Women’s Magazine Coverage of Heart Disease Risk Factors: Good Housekeeping Magazine, 1997 to 2007

ASU Author/Contributor (non-ASU co-authors, if there are any, appear on document)
Carolyn Edy Ph.D., Assistant Professor (Creator)
Institution
Appalachian State University (ASU )
Web Site: http://www.library.appstate.edu/

Abstract: Women, who often turn to magazines for health information, continue to underestimate their risk for heart disease, though it remains the leading cause of death among women in the United States. This textual analysis considered the portrayal of women’s risk factors for heart disease as problem and remedy frames within articles published by the highest circulation women’s magazine in the U.S., Good Housekeeping, from 1997 to 2007. These findings were then compared with corresponding information endorsed by the American Heart Association. Far from underestimating a woman’s risk for heart disease, GH articles seemed to target women at low risk for heart disease, while emphasizing risk factors unique to women. The magazine coverage was largely consistent with American Heart Association information, yet offered a broader range of treatment and prevention strategies that were sometimes contradictory or vague. One significant risk factor, race, was not mentioned in the magazine articles. This review calls for future research to determine the pervasiveness and possible effects of such coverage.

Additional Information

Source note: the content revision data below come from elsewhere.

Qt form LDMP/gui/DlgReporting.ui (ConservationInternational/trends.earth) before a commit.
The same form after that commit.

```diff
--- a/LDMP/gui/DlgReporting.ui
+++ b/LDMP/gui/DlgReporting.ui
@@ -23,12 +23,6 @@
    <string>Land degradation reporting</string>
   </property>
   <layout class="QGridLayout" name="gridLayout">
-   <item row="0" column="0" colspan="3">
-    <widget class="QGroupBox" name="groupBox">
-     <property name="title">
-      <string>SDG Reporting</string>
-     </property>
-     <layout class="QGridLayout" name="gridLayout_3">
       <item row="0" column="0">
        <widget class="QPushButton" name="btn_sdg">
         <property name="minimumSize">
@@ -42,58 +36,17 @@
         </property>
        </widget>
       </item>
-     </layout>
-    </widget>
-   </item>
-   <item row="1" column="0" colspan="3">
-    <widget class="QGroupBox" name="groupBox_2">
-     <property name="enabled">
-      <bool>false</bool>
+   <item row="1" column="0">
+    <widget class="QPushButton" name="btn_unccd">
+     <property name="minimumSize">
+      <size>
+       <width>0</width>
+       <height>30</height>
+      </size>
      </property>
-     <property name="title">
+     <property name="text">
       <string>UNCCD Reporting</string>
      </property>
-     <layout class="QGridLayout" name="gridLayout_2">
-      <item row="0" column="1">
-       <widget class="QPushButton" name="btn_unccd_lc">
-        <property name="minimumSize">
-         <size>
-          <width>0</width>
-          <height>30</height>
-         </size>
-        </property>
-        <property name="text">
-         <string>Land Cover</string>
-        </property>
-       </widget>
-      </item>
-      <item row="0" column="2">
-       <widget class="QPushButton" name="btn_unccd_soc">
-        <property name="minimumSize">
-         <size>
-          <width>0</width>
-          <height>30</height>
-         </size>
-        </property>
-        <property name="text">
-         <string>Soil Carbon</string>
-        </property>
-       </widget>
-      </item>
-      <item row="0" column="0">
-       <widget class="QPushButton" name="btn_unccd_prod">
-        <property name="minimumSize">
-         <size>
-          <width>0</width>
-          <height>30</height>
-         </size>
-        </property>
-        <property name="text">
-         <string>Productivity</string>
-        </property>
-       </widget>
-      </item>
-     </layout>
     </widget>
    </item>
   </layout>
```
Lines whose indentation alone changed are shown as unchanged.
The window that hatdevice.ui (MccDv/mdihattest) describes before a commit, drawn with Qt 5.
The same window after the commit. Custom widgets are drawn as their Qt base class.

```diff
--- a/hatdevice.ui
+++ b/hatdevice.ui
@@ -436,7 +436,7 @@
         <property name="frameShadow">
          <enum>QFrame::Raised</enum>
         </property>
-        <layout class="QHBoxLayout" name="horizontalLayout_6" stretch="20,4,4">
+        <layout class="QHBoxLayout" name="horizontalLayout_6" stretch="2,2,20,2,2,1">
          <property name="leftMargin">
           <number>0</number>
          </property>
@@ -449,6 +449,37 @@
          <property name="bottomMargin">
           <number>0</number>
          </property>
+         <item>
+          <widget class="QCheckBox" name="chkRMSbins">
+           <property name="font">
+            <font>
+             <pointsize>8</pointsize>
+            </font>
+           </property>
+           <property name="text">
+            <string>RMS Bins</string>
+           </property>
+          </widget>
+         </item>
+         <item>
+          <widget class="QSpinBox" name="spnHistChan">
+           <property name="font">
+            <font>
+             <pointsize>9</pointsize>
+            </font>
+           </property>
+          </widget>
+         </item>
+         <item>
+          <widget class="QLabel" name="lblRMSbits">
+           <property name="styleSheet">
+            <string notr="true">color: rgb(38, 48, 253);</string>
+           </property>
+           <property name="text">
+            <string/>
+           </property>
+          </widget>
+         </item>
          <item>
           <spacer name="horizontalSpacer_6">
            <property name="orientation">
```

Publication
Edy, C. (2010) Women’s Magazine Coverage of Heart Disease Risk Factors: Good Housekeeping Magazine, 1997 to 2007. Women & Health , 50(2): 176-194. Taylor & Francis (ISSN: 1541-0331). DOI: 10.1080/03630241003705029
Language: English
Date: 2010